The racks were used for small panniers. Berthoud makes a model with just one strap, perfect for a light B&B tour, in conjunction with a handlebar bag for what you need during the ride. They also serve to carry extra clothes, folded up and attached with a bungee cord. (Aluminum fenders are sturdy enough to hold that much weight. For a full "camping" bike, you have more secure attachments of the racks.
Rack trunks and other rack top bags fell from favor in France in the 1930s. They affect the way the bike rides because they tend to swing from side to side... The technical trials established that on a superlight bike, the best way to carry a load is on a front low-rider. Turns out that is the best place altogether... with a front rack second best. Berthoud now is making a "classic" racktop bag, which is not based on a type of bag used on these bikes. I won't comment further...
I think the rear racks were a bit of a fashion thing, too. During the 1930s, there were only rear racks (see the photo of Jo Routens in the latest issue of VBQ on p. 4). When front racks became popular (as a result of the technical trials), many people were on the fence, concerned they'd affect the steering.

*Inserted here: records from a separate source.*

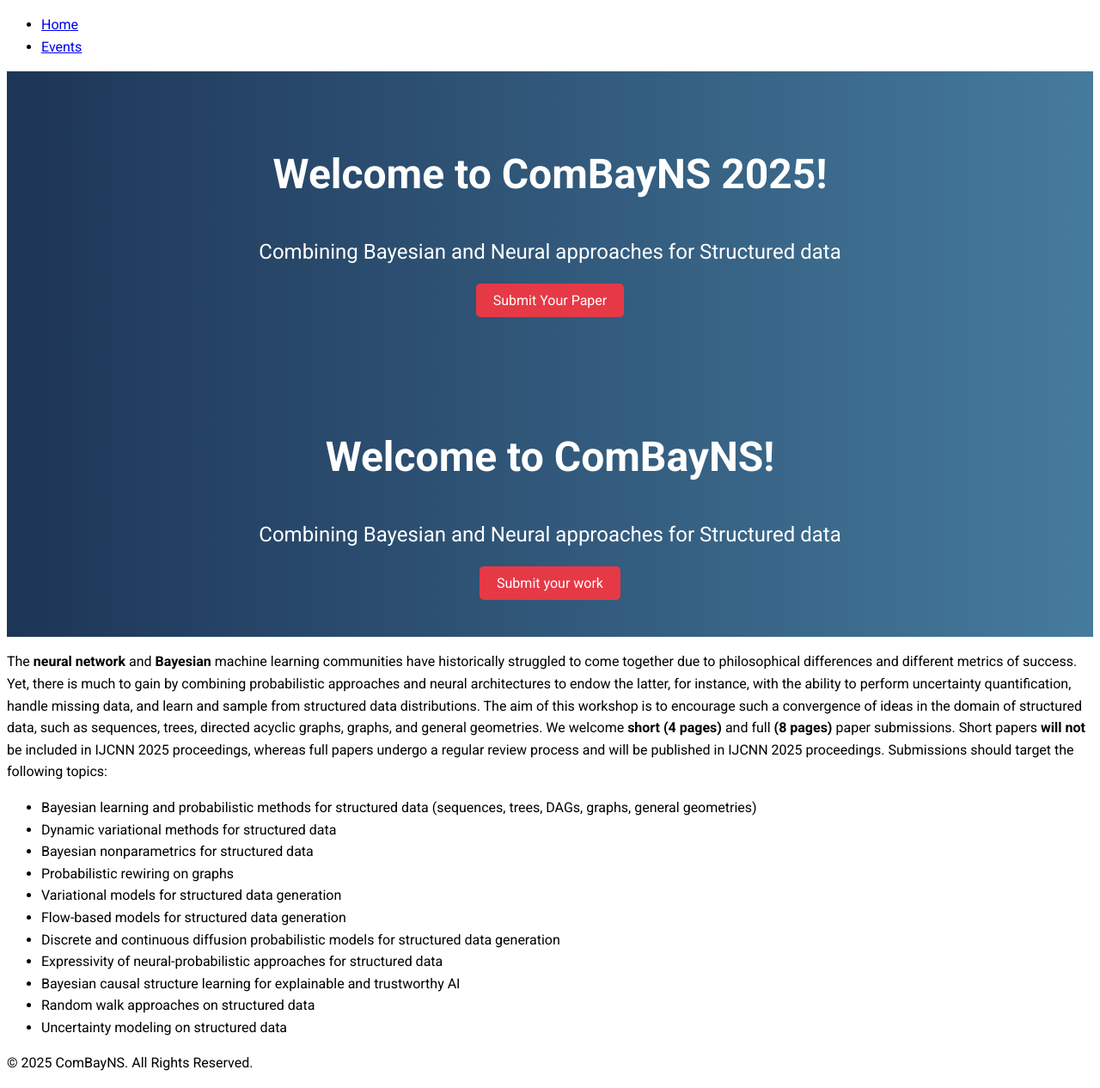
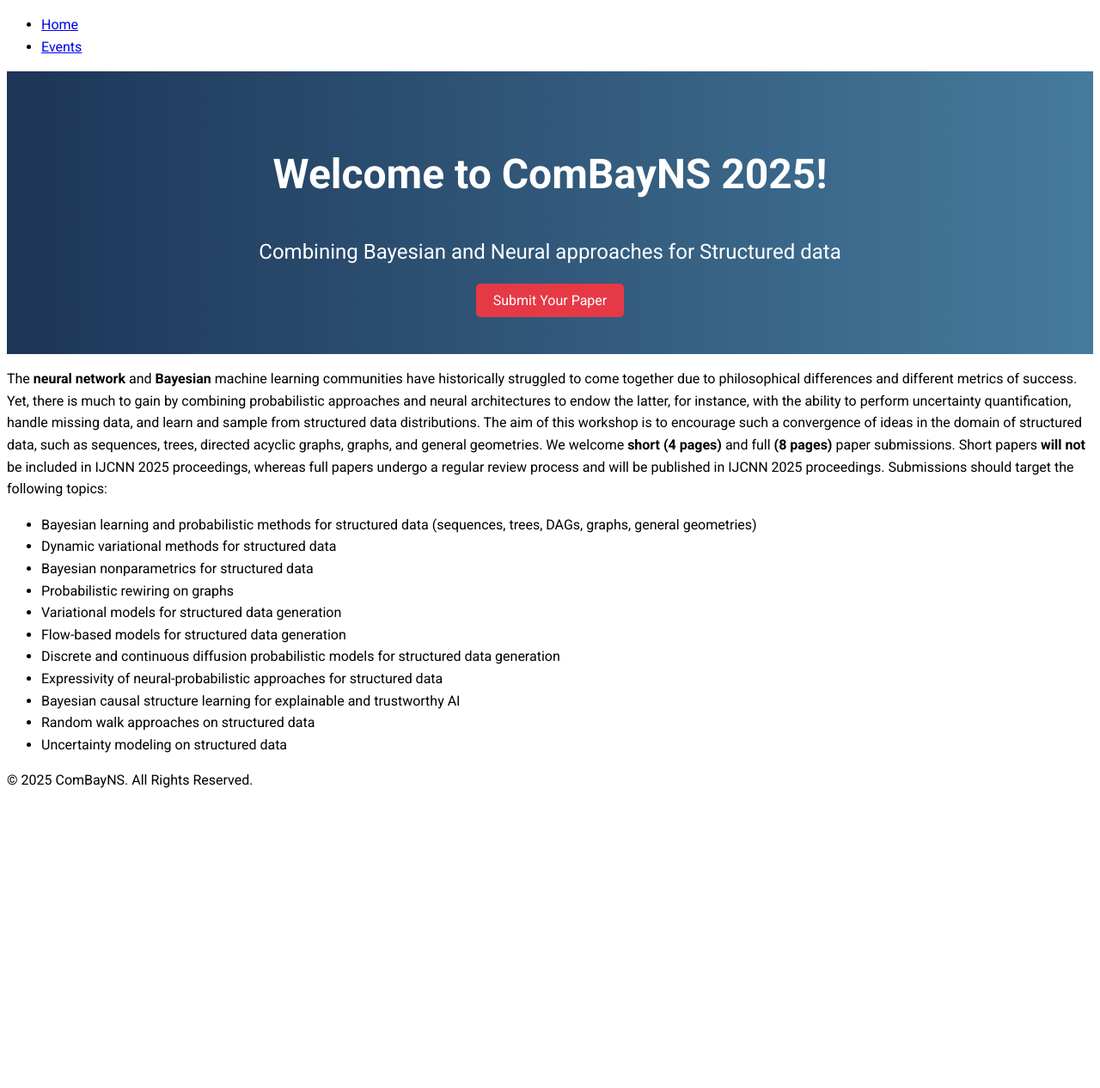
Before and after one commit to combayns2025/combayns2025.github.io, a Jekyll site: the page built from index.md, in a window 1280 px wide. Shown: the whole page at 86% size. Built offline with Jekyll 4.4.1, drawn with Linux system fonts in a browser that asks for light colours; after the commit the page ends 937 px from its top, so only the background shows below that.

Commit message:
Update index.md

```diff
--- a/index.md
+++ b/index.md
@@ -2,12 +2,6 @@
 layout: default
 title: Home
 ---
-
-<div class="hero">
-  <h1>Welcome to ComBayNS!</h1>
-  <p>Combining Bayesian and Neural approaches for Structured data</p>
-  <a href="/" class="cta">Submit your work</a>
-</div>
 
 The **neural network** and **Bayesian** machine learning communities have historically struggled
 to come together due to philosophical differences and different metrics of success. Yet, there is
```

So they spec'd both front and rear racks on the same bike in the 1940s. By the 1950s, front racks had proven themselves, and many bikes dispensed with the rear racks, unless the customers planned to do some light touring. (Even then, I'd recommend add-on low-riders instead of a rear rack, but that is a different story.) Today, we are undergoing the same evolution again, with the new Heron Randonneur having both front and rear racks for those not sure about the handlebar bag...
Finally, I don't think VBQ has an exclusive on the technical trials or anything else. You'll have to ask the organizer, Chris Kostman of AdventureCorps. But as far as I know, the goal is to have the event reported as widely as possible in the cycling press. After all, the goal is to give builders and "real world" bicycles some exposure, in addition to determining who makes the best machines.

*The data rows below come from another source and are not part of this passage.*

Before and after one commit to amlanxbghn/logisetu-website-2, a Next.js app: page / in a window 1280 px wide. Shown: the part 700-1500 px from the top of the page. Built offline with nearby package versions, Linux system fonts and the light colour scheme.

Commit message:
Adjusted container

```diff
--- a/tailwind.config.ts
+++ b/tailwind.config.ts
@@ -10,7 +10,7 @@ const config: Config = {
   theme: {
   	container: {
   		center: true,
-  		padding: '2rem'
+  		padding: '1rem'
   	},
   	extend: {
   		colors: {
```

The lack of color in VBQ is being addressed. I can't tell you more
for now... but the bikes deserve to be shown in full color.
Jan Heine, Seattle
Vintage Bicycle Quarterly
c/o Il Vecchio Bicycles
140 Lakeside Ave, Ste. C
Seattle WA 98122